The yoga instructor, 38, stated tearfully, ‘We can’t be okay. No one is okay.’ The emotional statement came a little over one year since cinematographer Halyna Hutchins was fatally shot on set on October 21, 2021 due to a prop gun with live rounds that was accidentally discharged while in the hands of Baldwin, 64.

The mother of seven further expressed that, ‘It was and is a tragedy that nobody could ever have imagined.’

‘Not okay’: Hilaria Baldwin, 38, revealed to Extra that she and her husband, Alec Baldwin, 64, are ‘not okay’ following tragic Rust shooting 

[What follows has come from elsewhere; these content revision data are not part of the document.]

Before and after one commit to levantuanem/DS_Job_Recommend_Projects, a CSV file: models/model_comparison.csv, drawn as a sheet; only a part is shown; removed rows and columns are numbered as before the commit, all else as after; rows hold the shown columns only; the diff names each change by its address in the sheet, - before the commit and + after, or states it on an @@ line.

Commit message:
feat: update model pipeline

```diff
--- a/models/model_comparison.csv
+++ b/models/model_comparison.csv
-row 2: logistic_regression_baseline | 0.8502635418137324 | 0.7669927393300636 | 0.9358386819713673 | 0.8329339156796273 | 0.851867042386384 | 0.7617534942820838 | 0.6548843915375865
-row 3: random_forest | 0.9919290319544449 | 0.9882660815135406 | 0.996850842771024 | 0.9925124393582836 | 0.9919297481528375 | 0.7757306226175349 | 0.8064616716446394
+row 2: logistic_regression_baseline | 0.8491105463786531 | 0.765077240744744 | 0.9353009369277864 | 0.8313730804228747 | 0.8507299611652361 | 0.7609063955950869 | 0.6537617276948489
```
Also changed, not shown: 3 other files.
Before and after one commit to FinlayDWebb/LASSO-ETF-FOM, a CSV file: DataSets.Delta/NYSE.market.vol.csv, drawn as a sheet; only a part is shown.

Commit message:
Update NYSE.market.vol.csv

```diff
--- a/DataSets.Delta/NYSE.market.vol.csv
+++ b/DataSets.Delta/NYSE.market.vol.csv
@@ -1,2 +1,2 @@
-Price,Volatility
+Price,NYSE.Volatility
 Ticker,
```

Hilaria could be seen sitting in a chair with city skyscrapers sprawled out behind her through a large window amid the interview. 

The businesswoman donned an all-black ensemble, and carefully listened to the interviewer asking about how the Baldwin family was coping following the fatal shooting. 

Initially, the podcaster remained silent as she took in a deep breath, and then answered with her voice cracking, ‘We’re not okay.’ 

Shortly after the tragedy, Alec was involved in a ‘wrongful death’ lawsuit filed by Halyna’s family, which included her husband, Matthew. Earlier this year in October, both parties reached a settlement. 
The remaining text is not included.